[We may also be] idiosyncratic in that we have an overlapping social life. If you hang out with each other and spend a lot of time together and your hobbies are the same, then you don’t need a Monday meeting because you see each other all the time. We see each other constantly. I had dinner with [principal] Toby [Prosky] last night. [Partner] Ken [Howery] was my college roommate. And Ken and Luke [Nosek, another partner at the firm] live together.
How do you approve deals? Do you eschew traditional voting systems, too?
The larger the deal, the more consensus [is required]. But you don’t want to be fixed on voting rules. And we seem to achieve consensus on all our significant deals. Those on which we all agree tend to be the best, too.
Founders Fund’s investing thesis centers on backing entrepreneurs who are doing valuable work. But many would argue Facebook is largely a new ad platform, one that’s altering, including in bad ways, the ways that people communicate.
In so far as Facebook has become a mediating influence on our online behavior, that’s quite important. The way we communicate with each other as a species is incredibly important. Even though Facebook has dot.com at the end of its name, it shouldn’t be discounted as frivolous or not influential.
Facebook was a non-obvious investment in 2004. At the time, it wasn’t clear that social networking would be important or big or could even work technologically. You may remember with Friendster – which we also invested in as a fund –- the more popular it became, the slower it became. It turned out that managing these connections was computationally complex. [Figuring that out] was something that we think was important and quite valuable and in that way, it fits in with our core thesis.
Last year, the firm told me that artificial intelligence and robotics were very much a part of its focus, but I haven’t heard of many related investments.
We’re still very interested in robotics and think there’s substantial upside potential in the space. But there are relatively few promising robotics companies, just like a decade ago, there were few promising artificial intelligence companies. Until recently, people hadn’t been going about [robotics] the right way, but people are becoming more commercially disciplined — they’re taking it seriously now as a business rather than as a science project — so we’ll be looking at that more in the next five years.

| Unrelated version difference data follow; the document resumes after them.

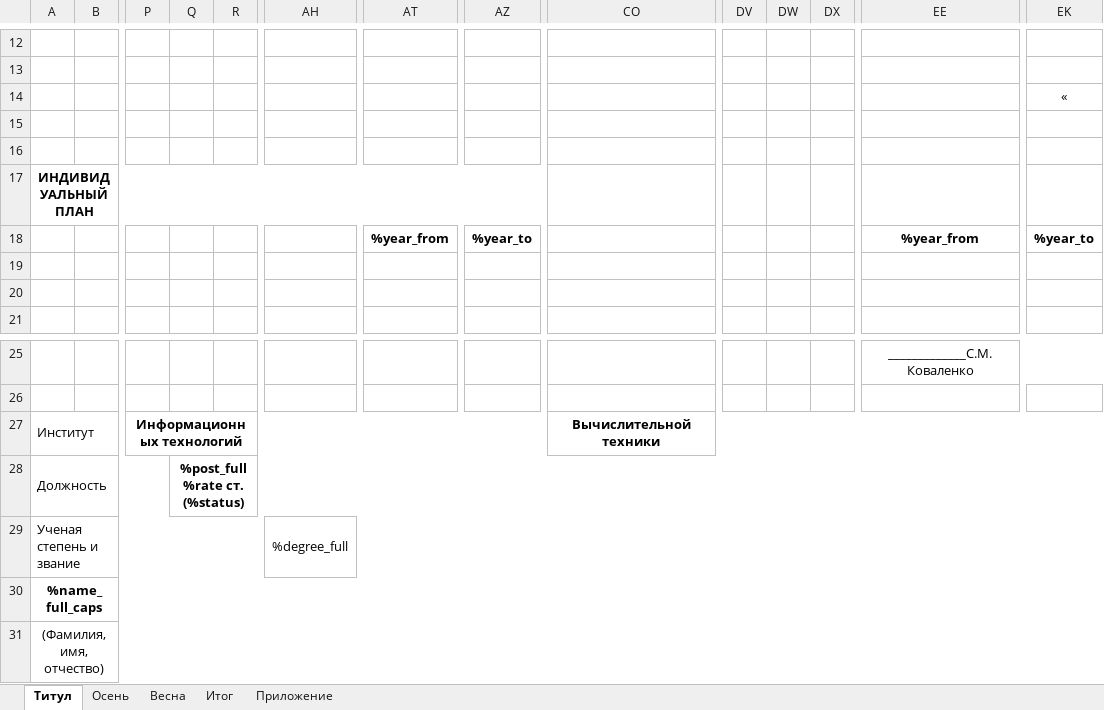
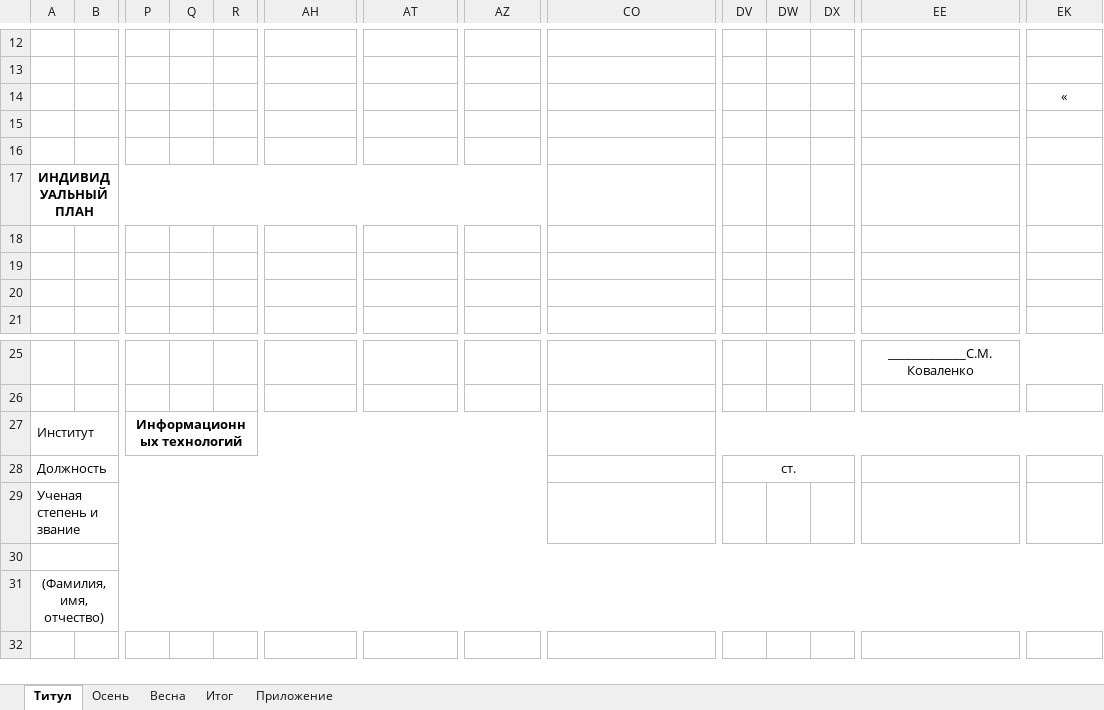
Before and after one commit to vbif32/sdt-7sem-cw, an Excel workbook: Templates/individualTemplate.xlsx, sheet Титул, drawn as a sheet; only a part is shown, gaps mark what is left out; values as stored, in another font and other column widths than the file's, no borders; the diff covers the shown part only; the diff names each change by its address in the sheet, - before the commit and + after, or states it on an @@ line.

```diff
--- a/Templates/individualTemplate.xlsx (sheet Титул)
+++ b/Templates/individualTemplate.xlsx (sheet Титул)
-AT18: %year_from
+AT18: (empty)
-AZ18: %year_to
+AZ18: (empty)
-EE18: %year_from
+EE18: (empty)
-EK18: %year_to
+EK18: (empty)
-CO27: Вычислительной техники
+CO27: (empty)
-A28:P28 merged
+A28:BL28 merged
-Q28: %post_full %rate ст. (%status)
+Q28: (empty)
-Q28:FN28 merged
-DV28: (empty)
+DV28: ст.
+DV28:DX28 merged
-A29:AG29 merged
+A29:BL29 merged
-AH29: %degree_full
+AH29: (empty)
-AH29:FN29 merged
-A30: %name_full_caps
+A30: (empty)
```
Also changed, not shown: merged cells elsewhere in this sheet, sheet Осень, formulas that keep their value, Templates/F106Template.xlsx, Templates/F13Template.xlsx, 6 other files.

[As for artificial intelligence], one of the issues over the last 20 years has been that people tried to solve the hardest problem first; they tried to replicate full-blown human intelligence. And that’s not a recipe for success. Now we’re seeing progressive, iterative approaches to developing artificial intelligence [that do merit] interest in the sector. We have three [AI] companies in stealth mode, in fact.
What do you tell your LPs in terms of their return timeline? You’ve had plenty of exits, including IronPort, PowerSet, and Mint, I know. You’re also now focused on incredibly nascent technologies in some cases.

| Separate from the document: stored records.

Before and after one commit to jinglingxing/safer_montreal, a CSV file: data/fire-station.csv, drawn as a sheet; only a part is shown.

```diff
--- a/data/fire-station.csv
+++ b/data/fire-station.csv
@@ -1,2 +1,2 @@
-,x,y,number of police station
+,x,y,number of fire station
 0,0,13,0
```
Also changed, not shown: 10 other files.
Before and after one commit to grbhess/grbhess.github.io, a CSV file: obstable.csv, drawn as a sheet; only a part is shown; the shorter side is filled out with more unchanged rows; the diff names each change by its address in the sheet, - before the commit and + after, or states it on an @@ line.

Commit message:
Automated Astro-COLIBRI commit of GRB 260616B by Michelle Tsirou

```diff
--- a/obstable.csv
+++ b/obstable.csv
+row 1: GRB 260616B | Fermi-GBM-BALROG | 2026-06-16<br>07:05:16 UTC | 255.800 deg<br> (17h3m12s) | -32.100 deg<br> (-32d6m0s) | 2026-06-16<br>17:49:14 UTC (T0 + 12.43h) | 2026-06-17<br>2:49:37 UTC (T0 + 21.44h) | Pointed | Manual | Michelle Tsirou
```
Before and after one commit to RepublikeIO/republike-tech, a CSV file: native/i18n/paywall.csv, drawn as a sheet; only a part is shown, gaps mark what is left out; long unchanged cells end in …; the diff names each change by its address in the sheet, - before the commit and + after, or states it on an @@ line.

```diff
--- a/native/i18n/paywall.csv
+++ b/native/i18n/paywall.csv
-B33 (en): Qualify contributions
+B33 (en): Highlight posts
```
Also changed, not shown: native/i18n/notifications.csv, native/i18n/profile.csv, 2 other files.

Our investors are comfortable with any company they believe can generate durable returns and that they can externally assess over three to five years. Facebook is nearly 8 years into its life cycle, and there’s been less and less pressure to exit because people understand that it’s been building a durable business and it’s done extraordinarily well. If Facebook had focused on a “reasonable time frame,” it would have taken Yahoo’s $1 billion offer and given up 99 percent of the value of the franchise.
I think our LPs are well aware that given a longer time horizon, you can create a significantly better company that’s harder to compete with.
Of course, in the meantime, they’ll have their Facebook returns. Can you say whether the firm has already sold a portion of its stake to secondary buyers?
I can’t comment on that question, sorry.